Given abelian categories $\mathcal A, \mathcal B$ and a left exact functor $F: \mathcal A \to \mathcal B$, we can define the notion of a right derived functor (or universal $\delta$-functor) by its universal property. Roughly speaking, we have functors $R^iF$ for any $i$ and short exact sequences give rise to long exact sequences in a functorial way.
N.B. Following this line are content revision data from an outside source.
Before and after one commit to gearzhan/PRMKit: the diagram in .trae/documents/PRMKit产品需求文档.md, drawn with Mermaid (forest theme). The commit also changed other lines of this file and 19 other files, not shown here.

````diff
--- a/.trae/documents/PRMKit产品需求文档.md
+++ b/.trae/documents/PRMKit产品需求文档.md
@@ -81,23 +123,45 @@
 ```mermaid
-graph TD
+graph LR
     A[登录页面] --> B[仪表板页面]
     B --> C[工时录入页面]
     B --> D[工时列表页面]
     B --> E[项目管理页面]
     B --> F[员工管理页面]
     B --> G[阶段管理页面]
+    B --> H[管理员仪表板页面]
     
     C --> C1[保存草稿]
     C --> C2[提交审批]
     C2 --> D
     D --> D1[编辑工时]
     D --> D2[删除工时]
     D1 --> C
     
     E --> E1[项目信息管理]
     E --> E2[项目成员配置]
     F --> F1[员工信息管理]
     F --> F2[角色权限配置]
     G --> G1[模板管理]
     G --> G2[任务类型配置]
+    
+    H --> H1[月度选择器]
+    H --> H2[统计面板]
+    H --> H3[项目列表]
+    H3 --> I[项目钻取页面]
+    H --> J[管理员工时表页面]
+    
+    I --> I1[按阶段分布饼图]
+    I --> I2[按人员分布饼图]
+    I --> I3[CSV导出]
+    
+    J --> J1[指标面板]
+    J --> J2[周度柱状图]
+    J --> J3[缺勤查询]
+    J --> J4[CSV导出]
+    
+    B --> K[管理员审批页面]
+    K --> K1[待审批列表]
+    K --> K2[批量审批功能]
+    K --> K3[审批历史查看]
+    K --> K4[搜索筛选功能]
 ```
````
Furthermore the $R^iF$ are universal with this property, hence they are unique if they exist.

The following is well known:
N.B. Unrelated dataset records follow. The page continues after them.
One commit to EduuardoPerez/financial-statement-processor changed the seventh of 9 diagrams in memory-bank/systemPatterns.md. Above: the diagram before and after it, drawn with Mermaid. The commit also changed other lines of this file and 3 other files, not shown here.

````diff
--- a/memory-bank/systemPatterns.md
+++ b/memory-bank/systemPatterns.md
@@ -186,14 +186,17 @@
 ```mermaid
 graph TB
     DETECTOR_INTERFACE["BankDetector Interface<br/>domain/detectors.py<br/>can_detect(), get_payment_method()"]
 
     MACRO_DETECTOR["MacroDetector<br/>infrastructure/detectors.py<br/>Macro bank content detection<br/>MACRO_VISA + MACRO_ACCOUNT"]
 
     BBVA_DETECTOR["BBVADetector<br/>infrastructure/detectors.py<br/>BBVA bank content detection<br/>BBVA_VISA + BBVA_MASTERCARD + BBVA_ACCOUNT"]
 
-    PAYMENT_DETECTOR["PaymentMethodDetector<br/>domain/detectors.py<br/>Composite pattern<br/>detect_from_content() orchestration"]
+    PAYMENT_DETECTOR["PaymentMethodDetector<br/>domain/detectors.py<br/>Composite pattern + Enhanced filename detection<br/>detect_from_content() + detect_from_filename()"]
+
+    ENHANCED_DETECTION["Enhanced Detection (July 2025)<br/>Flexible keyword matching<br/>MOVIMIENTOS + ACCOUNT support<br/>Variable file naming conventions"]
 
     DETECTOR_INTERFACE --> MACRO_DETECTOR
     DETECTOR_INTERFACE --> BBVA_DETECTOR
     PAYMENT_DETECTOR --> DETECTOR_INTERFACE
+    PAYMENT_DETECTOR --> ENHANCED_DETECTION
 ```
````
If $\mathcal A$ has enough injectives, one can construct right derived functors via injective resolutions, hence they always exist and as an immediate consequence we have $R^iF(I)=0 ~\forall i > 0$ for any injective object $I$.

If the category does not have enough injectives (there might be some - but not enough - non-zero injective objects though), we still can ask the following question:

If the right derived functors of $F$ exist, does $R^iF(I)=0 ~ \forall i >0$ for any injective object $I$ still hold?

Morally the question is the following: In the "usual case" with enough injectives, is the construction of the right derived functors crucial to the acyclity of injective objects or is it a formal consequence of the universal property, regardless of the existence?

**Note.** The question was already posed here: Why do universal $\delta$-functors annihilate injectives?, but unfortunately nobody came up with an answer.